We have a collective problem
with our hearing, our seeing, too.
There are sounds that we struggle to hear,
sights that our eyes refuse to see.
There are certain frequencies,
cries, groans and wailings,
that auditory senses fail to discern
above our chosen and familiar din.
There are vistas pleasant and reassuring,
scenes of blue skies and gum trees;
with these we make pretty our walls,
that cruel and confronting landscapes
in territories beyond our own,
either do not exist
or are none of our concern.
Hear no evil, see no evil;
not my problem.
The denials of sensory perception
are employed to foster
an untroubled existence.
Thus we avert the need
to speak, to act, to confront,
and our voices become forfeit.
In the blurry stories of human origins,
a mythical man
demonstrates the timelessness
of speech impediments.
In feigned innocence, he enquires:
Am I my brother’s keeper?
Jesus, we are told, came
to open the eyes of the blind,
to unstop the ears of the deaf,
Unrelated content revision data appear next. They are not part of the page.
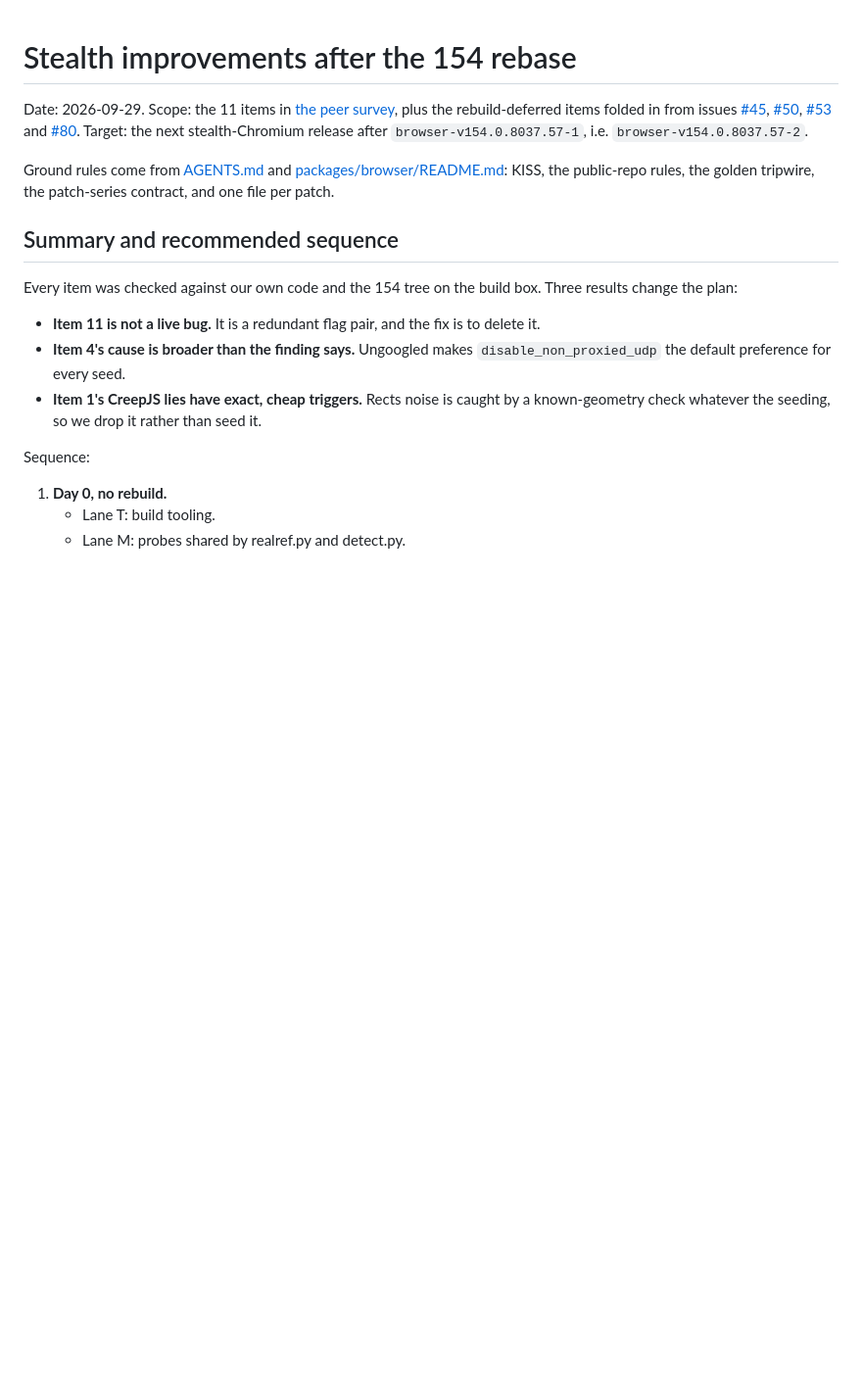
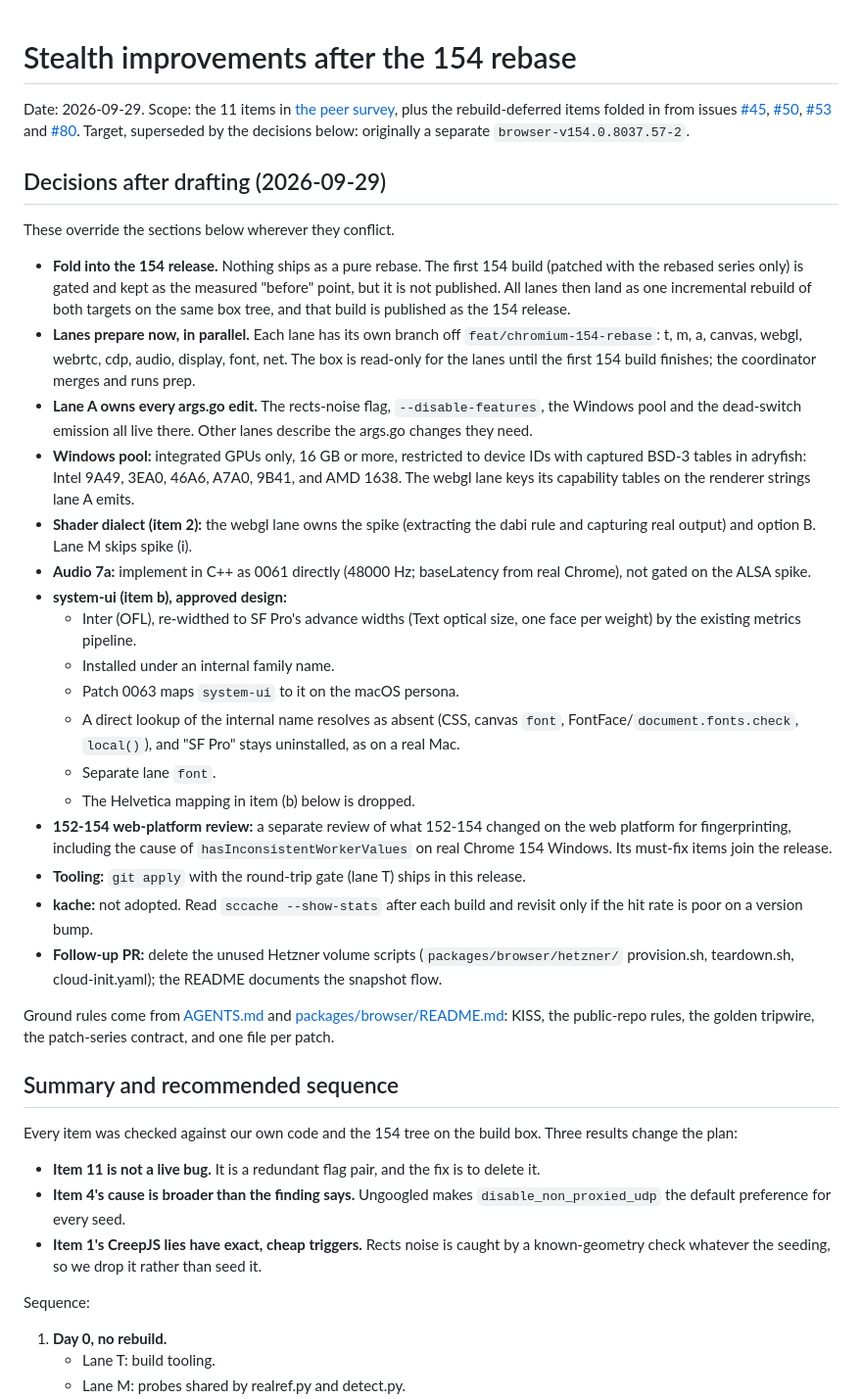
Before and after one commit to glim-sh/cuttle, a Markdown page: docs/plans/2609-29-stealth-improvements-after-154.md, the part around one of its changes. Shown at 98% size. Rendered like a GitHub page; blank space fills up the shorter version.

Commit message:
docs(browser): record the fold-into-154 decisions in the improvements plan

```diff
--- a/docs/plans/2609-29-stealth-improvements-after-154.md
+++ b/docs/plans/2609-29-stealth-improvements-after-154.md
@@ -1,6 +1,28 @@
 # Stealth improvements after the 154 rebase
 
-Date: 2026-09-29. Scope: the 11 items in [the peer survey](../knowledge/findings/stealth-chromium-peer-survey-2026-09.md), plus the rebuild-deferred items folded in from issues [#45](https://github.com/glim-sh/cuttle/issues/45), [#50](https://github.com/glim-sh/cuttle/issues/50), [#53](https://github.com/glim-sh/cuttle/issues/53) and [#80](https://github.com/glim-sh/cuttle/issues/80). Target: the next stealth-Chromium release after `browser-v154.0.8037.57-1`, i.e. `browser-v154.0.8037.57-2`.
+Date: 2026-09-29. Scope: the 11 items in [the peer survey](../knowledge/findings/stealth-chromium-peer-survey-2026-09.md), plus the rebuild-deferred items folded in from issues [#45](https://github.com/glim-sh/cuttle/issues/45), [#50](https://github.com/glim-sh/cuttle/issues/50), [#53](https://github.com/glim-sh/cuttle/issues/53) and [#80](https://github.com/glim-sh/cuttle/issues/80). Target, superseded by the decisions below: originally a separate `browser-v154.0.8037.57-2`.
+
+## Decisions after drafting (2026-09-29)
+
+These override the sections below wherever they conflict.
+
+- **Fold into the 154 release.** Nothing ships as a pure rebase. The first 154 build (patched with the rebased series only) is gated and kept as the measured "before" point, but it is not published. All lanes then land as one incremental rebuild of both targets on the same box tree, and that build is published as the 154 release.
+- **Lanes prepare now, in parallel.** Each lane has its own branch off `feat/chromium-154-rebase`: t, m, a, canvas, webgl, webrtc, cdp, audio, display, font, net. The box is read-only for the lanes until the first 154 build finishes; the coordinator merges and runs prep.
+- **Lane A owns every args.go edit.** The rects-noise flag, `--disable-features`, the Windows pool and the dead-switch emission all live there. Other lanes describe the args.go changes they need.
+- **Windows pool:** integrated GPUs only, 16 GB or more, restricted to device IDs with captured BSD-3 tables in adryfish: Intel 9A49, 3EA0, 46A6, A7A0, 9B41, and AMD 1638. The webgl lane keys its capability tables on the renderer strings lane A emits.
+- **Shader dialect (item 2):** the webgl lane owns the spike (extracting the dabi rule and capturing real output) and option B. Lane M skips spike (i).
+- **Audio 7a:** implement in C++ as 0061 directly (48000 Hz; baseLatency from real Chrome), not gated on the ALSA spike.
+- **system-ui (item b), approved design:**
+  - Inter (OFL), re-widthed to SF Pro's advance widths (Text optical size, one face per weight) by the existing metrics pipeline.
+  - Installed under an internal family name.
+  - Patch 0063 maps `system-ui` to it on the macOS persona.
+  - A direct lookup of the internal name resolves as absent (CSS, canvas `font`, FontFace/`document.fonts.check`, `local()`), and "SF Pro" stays uninstalled, as on a real Mac.
+  - Separate lane `font`.
+  - The Helvetica mapping in item (b) below is dropped.
+- **152-154 web-platform review:** a separate review of what 152-154 changed on the web platform for fingerprinting, including the cause of `hasInconsistentWorkerValues` on real Chrome 154 Windows. Its must-fix items join the release.
+- **Tooling:** `git apply` with the round-trip gate (lane T) ships in this release.
+- **kache:** not adopted. Read `sccache --show-stats` after each build and revisit only if the hit rate is poor on a version bump.
+- **Follow-up PR:** delete the unused Hetzner volume scripts (`packages/browser/hetzner/` provision.sh, teardown.sh, cloud-init.yaml); the README documents the snapshot flow.
 
 Ground rules come from [AGENTS.md](../../CLAUDE.md) and [packages/browser/README.md](../../packages/browser/README.md): KISS, the public-repo rules, the golden tripwire, the patch-series contract, and one file per patch.
 
```
Also changed, not shown: other parts of docs/plans/2609-29-stealth-improvements-after-154.md (+2 -2 lines).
and to release the tongues
of those who will not speak.
Pick me, Jesus;
© Ken Rookes 2012